**INSTRUCTIONS TO FOLLOW:**
Print every entry below exactly, leaving out the pictures.

**STUDY MATERIAL:**
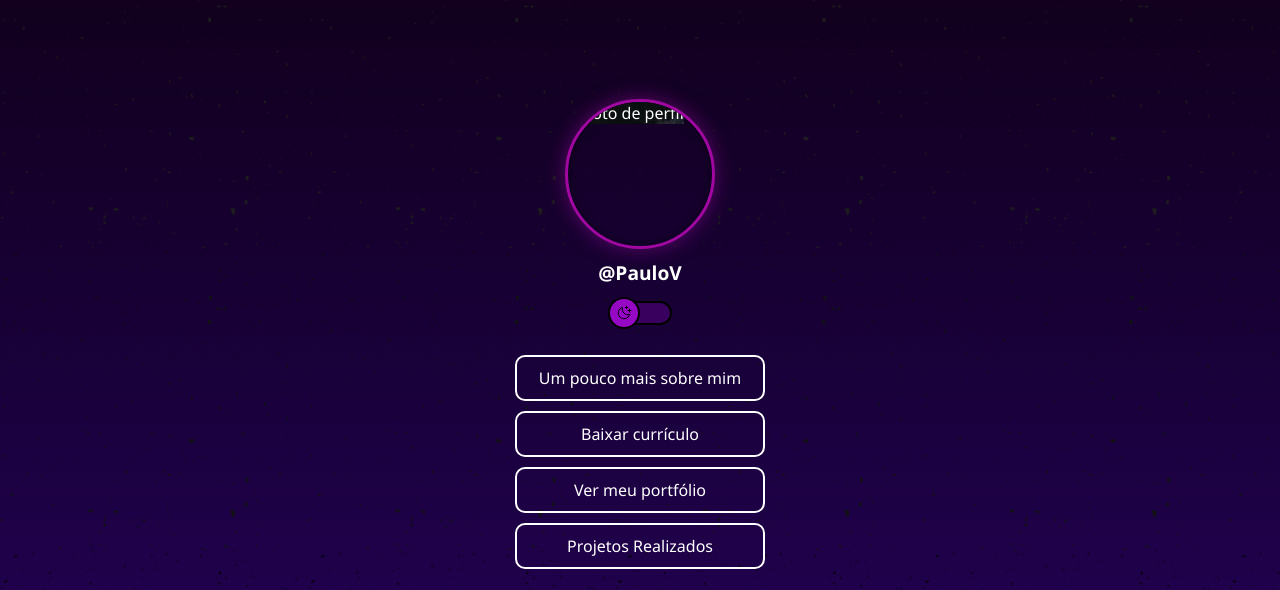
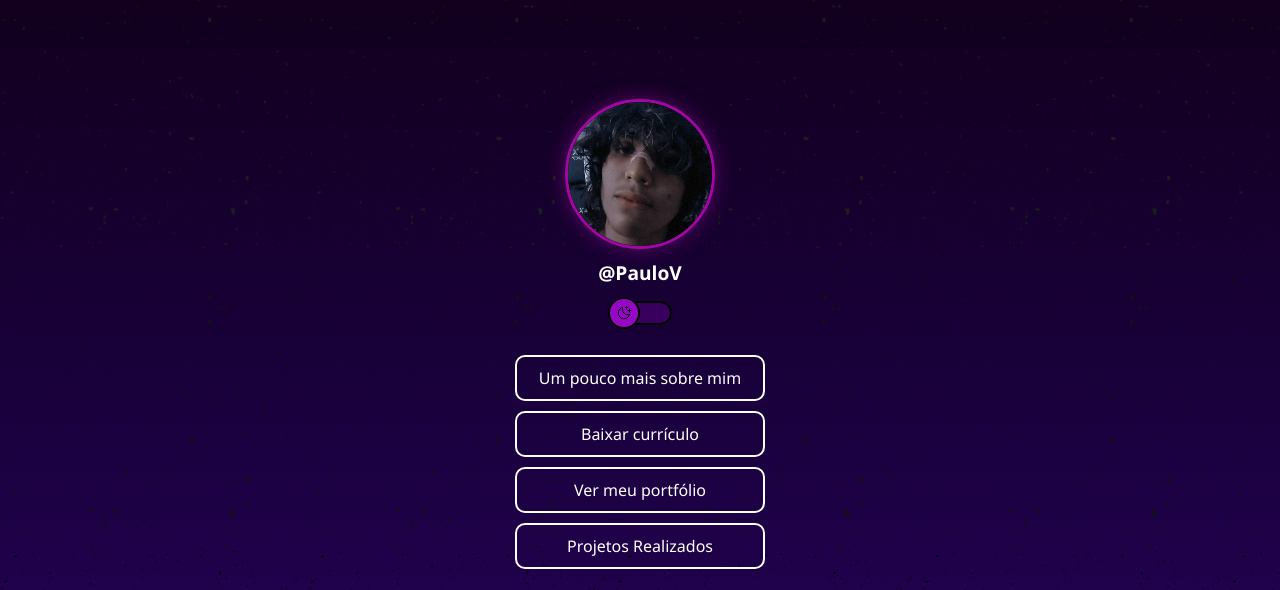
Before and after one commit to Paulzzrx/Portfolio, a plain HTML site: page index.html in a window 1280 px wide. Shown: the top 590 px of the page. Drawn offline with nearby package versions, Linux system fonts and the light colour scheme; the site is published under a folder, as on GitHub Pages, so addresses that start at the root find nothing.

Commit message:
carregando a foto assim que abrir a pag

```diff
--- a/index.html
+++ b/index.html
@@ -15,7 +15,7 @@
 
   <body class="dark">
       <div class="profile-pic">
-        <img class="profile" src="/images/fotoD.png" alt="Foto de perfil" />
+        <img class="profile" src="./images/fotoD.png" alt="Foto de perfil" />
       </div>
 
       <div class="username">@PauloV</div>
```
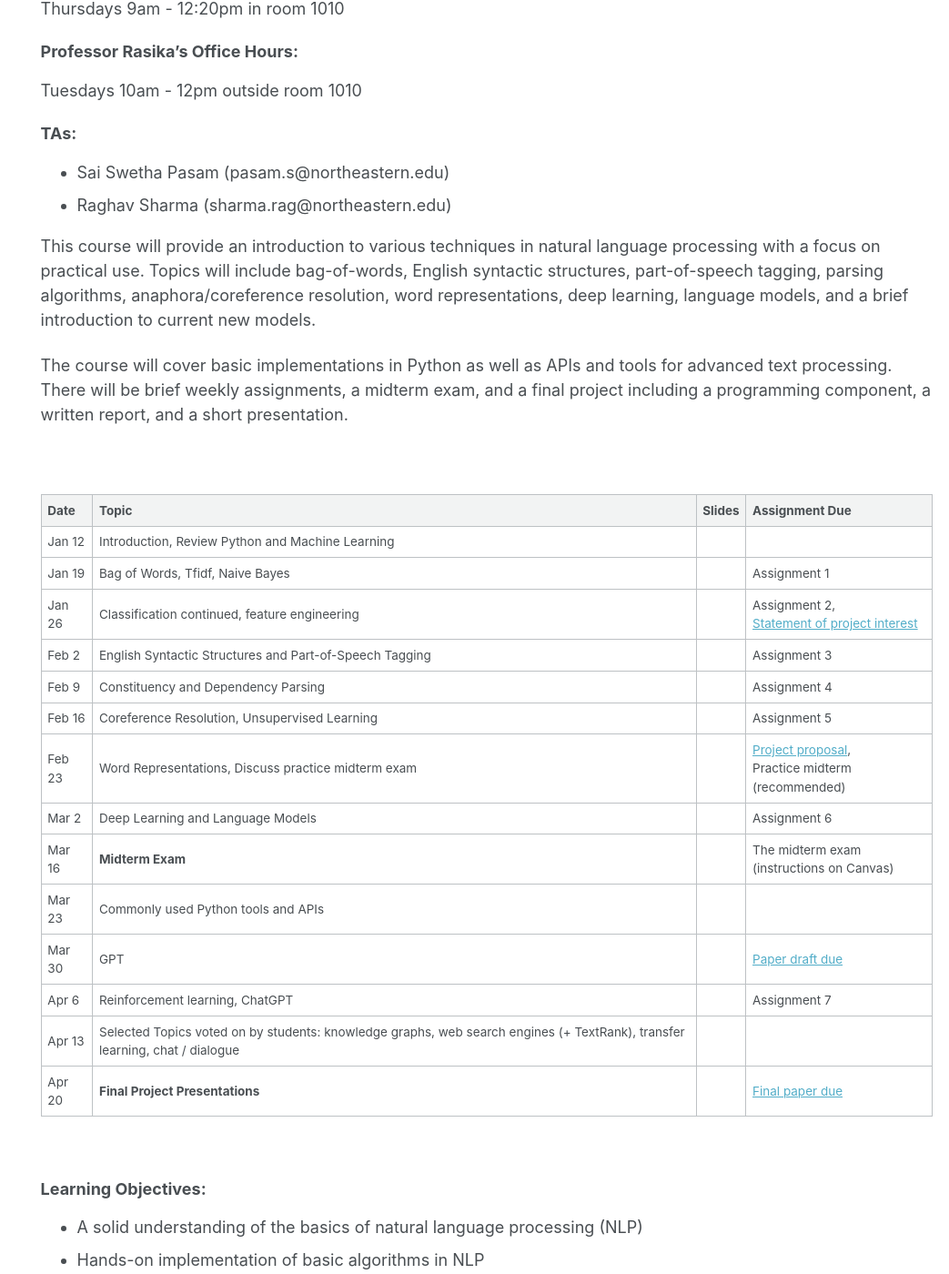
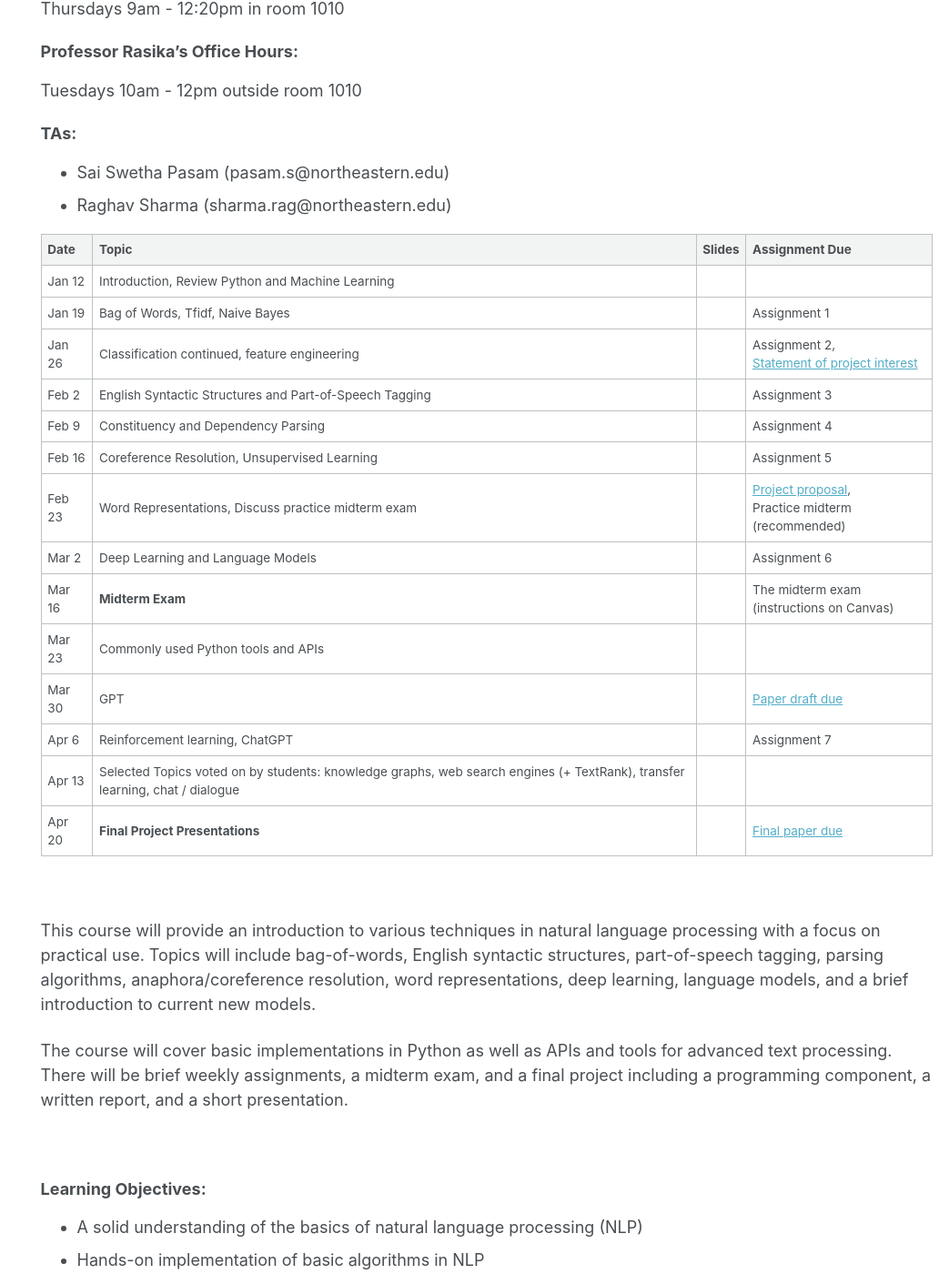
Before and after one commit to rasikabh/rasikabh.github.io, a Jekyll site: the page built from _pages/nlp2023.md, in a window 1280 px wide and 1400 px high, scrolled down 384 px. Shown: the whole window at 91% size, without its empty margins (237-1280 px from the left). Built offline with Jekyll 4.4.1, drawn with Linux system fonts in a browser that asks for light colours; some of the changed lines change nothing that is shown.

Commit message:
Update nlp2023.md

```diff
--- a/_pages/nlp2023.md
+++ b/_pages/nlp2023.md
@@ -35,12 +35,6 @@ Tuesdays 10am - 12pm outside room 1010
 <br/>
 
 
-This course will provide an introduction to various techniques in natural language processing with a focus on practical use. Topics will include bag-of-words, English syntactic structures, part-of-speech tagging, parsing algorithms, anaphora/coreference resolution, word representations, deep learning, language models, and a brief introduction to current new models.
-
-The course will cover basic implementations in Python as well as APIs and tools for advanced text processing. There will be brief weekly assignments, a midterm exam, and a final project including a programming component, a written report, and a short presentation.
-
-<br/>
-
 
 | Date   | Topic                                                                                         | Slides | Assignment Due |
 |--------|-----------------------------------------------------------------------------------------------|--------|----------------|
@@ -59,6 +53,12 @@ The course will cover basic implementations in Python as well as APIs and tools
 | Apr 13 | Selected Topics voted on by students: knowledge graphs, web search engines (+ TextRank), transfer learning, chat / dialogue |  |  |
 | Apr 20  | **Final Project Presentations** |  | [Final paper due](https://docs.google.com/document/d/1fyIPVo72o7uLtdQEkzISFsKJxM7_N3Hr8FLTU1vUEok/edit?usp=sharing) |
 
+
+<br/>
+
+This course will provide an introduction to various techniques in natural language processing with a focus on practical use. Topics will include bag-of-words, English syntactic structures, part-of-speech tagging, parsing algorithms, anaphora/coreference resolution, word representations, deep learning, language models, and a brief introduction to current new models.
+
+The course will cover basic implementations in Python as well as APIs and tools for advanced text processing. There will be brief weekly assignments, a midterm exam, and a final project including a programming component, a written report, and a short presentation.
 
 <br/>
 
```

**TASK SOLUTION:**
Before and after one commit to Paulzzrx/Portfolio, a plain HTML site: page index.html in a window 1280 px wide. Shown: the top 590 px of the page. Drawn offline with nearby package versions, Linux system fonts and the light colour scheme; the site is published under a folder, as on GitHub Pages, so addresses that start at the root find nothing.

Commit message:
carregando a foto assim que abrir a pag

```diff
--- a/index.html
+++ b/index.html
@@ -15,7 +15,7 @@
 
   <body class="dark">
       <div class="profile-pic">
-        <img class="profile" src="/images/fotoD.png" alt="Foto de perfil" />
+        <img class="profile" src="./images/fotoD.png" alt="Foto de perfil" />
       </div>
 
       <div class="username">@PauloV</div>
```
Before and after one commit to rasikabh/rasikabh.github.io, a Jekyll site: the page built from _pages/nlp2023.md, in a window 1280 px wide and 1400 px high, scrolled down 384 px. Shown: the whole window at 91% size, without its empty margins (237-1280 px from the left). Built offline with Jekyll 4.4.1, drawn with Linux system fonts in a browser that asks for light colours; some of the changed lines change nothing that is shown.

Commit message:
Update nlp2023.md

```diff
--- a/_pages/nlp2023.md
+++ b/_pages/nlp2023.md
@@ -35,12 +35,6 @@ Tuesdays 10am - 12pm outside room 1010
 <br/>
 
 
-This course will provide an introduction to various techniques in natural language processing with a focus on practical use. Topics will include bag-of-words, English syntactic structures, part-of-speech tagging, parsing algorithms, anaphora/coreference resolution, word representations, deep learning, language models, and a brief introduction to current new models.
-
-The course will cover basic implementations in Python as well as APIs and tools for advanced text processing. There will be brief weekly assignments, a midterm exam, and a final project including a programming component, a written report, and a short presentation.
-
-<br/>
-
 
 | Date   | Topic                                                                                         | Slides | Assignment Due |
 |--------|-----------------------------------------------------------------------------------------------|--------|----------------|
@@ -59,6 +53,12 @@ The course will cover basic implementations in Python as well as APIs and tools
 | Apr 13 | Selected Topics voted on by students: knowledge graphs, web search engines (+ TextRank), transfer learning, chat / dialogue |  |  |
 | Apr 20  | **Final Project Presentations** |  | [Final paper due](https://docs.google.com/document/d/1fyIPVo72o7uLtdQEkzISFsKJxM7_N3Hr8FLTU1vUEok/edit?usp=sharing) |
 
+
+<br/>
+
+This course will provide an introduction to various techniques in natural language processing with a focus on practical use. Topics will include bag-of-words, English syntactic structures, part-of-speech tagging, parsing algorithms, anaphora/coreference resolution, word representations, deep learning, language models, and a brief introduction to current new models.
+
+The course will cover basic implementations in Python as well as APIs and tools for advanced text processing. There will be brief weekly assignments, a midterm exam, and a final project including a programming component, a written report, and a short presentation.
 
 <br/>
 
```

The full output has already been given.